Our mission is to provide a world-class environment in which our pioneering and transformative materials research programmes flourish and to translate our research into innovations in:
- Energy: including Solid Oxide Fuel Cells, solar power and nuclear energy in close collaborations with the Departments of Earth Science and Engineering, Chemical Engineering and Mechanical Engineering.
- Transport: high temperature materials for gas turbines and light-weight structural alloys and composites for both aerospace and land vehicle applications.
- Novel electronic devices: thin film structures and devices for applications in areas such as photonics, sensors, thermoelectric, optoelectrics, microwave dielectrics.
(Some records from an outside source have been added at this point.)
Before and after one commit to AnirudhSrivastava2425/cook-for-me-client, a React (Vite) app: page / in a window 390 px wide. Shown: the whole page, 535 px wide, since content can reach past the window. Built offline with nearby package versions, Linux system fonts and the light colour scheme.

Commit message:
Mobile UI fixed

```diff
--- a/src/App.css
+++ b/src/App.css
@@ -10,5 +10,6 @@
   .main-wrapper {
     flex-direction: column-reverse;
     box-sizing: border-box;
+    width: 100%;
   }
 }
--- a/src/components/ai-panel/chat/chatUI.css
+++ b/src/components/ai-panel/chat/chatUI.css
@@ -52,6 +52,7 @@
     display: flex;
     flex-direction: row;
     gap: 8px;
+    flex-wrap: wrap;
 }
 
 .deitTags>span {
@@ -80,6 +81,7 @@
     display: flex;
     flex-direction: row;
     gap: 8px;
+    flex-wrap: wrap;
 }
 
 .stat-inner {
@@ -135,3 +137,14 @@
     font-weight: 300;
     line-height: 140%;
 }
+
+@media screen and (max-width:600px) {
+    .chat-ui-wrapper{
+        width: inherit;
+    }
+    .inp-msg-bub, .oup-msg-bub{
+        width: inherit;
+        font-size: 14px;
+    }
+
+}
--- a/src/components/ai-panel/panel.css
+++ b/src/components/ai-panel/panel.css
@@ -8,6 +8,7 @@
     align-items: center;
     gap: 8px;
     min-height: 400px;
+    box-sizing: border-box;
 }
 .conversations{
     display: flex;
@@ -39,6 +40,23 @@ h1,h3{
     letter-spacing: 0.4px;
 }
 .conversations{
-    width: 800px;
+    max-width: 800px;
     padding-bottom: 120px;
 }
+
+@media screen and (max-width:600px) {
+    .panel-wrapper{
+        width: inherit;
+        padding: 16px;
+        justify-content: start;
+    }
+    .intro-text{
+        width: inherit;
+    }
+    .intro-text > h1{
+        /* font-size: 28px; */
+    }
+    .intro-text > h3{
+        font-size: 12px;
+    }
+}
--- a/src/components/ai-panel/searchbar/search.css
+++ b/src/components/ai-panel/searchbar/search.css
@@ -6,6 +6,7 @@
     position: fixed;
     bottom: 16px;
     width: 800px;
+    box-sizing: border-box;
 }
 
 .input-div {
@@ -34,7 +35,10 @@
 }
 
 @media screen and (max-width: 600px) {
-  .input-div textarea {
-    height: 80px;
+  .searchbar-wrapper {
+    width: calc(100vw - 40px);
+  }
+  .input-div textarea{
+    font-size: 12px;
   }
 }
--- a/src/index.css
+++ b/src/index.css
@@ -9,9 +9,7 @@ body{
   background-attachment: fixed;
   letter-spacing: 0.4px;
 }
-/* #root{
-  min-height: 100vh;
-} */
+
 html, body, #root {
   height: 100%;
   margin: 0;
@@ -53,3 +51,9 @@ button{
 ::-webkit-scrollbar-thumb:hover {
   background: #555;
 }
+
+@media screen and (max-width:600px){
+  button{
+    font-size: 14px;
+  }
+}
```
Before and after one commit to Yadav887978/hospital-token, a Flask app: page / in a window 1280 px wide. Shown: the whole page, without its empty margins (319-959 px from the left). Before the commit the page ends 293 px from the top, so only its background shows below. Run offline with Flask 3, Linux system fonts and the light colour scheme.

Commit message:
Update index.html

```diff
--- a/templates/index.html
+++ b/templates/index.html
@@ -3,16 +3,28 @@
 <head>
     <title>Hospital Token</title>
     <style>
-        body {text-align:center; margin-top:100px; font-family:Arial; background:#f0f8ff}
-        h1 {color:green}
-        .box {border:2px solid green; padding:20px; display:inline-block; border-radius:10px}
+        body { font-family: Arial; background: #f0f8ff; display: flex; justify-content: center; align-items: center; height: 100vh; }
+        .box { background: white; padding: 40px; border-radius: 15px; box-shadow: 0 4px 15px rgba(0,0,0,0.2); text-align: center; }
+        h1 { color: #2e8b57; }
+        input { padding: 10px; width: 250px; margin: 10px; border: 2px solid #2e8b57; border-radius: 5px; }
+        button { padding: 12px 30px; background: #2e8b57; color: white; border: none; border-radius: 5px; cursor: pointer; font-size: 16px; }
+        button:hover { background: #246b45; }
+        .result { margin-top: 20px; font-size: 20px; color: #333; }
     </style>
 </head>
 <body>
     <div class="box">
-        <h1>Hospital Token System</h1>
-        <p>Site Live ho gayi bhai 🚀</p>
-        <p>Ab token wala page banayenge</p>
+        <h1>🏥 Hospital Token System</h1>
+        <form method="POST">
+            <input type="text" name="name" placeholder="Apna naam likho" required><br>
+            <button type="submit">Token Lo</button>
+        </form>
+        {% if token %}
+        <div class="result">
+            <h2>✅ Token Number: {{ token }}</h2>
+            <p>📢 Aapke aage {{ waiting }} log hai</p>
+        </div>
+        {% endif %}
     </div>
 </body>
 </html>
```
- Healthcare: on biomaterials and tissue engineering focuses on regenerative medicine and nanomaterials for biosensing applications. Researchers collaborate closely with colleagues in the Faculty of Medicine and the Department of Life Sciences.
Our research is supported by a wide range of first-class facilities for materials characterisation, modelling and processing. We have a superb track record in acquiring new equipment, maintaining all our facilities and enabling equipment sharing. Over the last 5 years we have invested over £8M in world class processing and characterisation equipment.
Our staff is involved in a range of inter-disciplinary initiatives and Research Centres here at Imperial. The Department of Materials has enviable history of commercialising its innovative ideas. Most importantly, the commitment and enthusiasm of our academic staff, research assistants, associates and all our students makes the Department of Materials a vibrant and stimulating environment to undertake research.
Our research themes
Research in Materials
Biomaterials and Tissues Engineering
Key biomaterials focussed activities in the Department of Materials include the development of new scaffolds for regenerative medicine, biomaterials characterisation, stem cell therapy, cell-materials interface engineering, self-assembled biomimetic copolymers and nanomaterials for biosensing applications.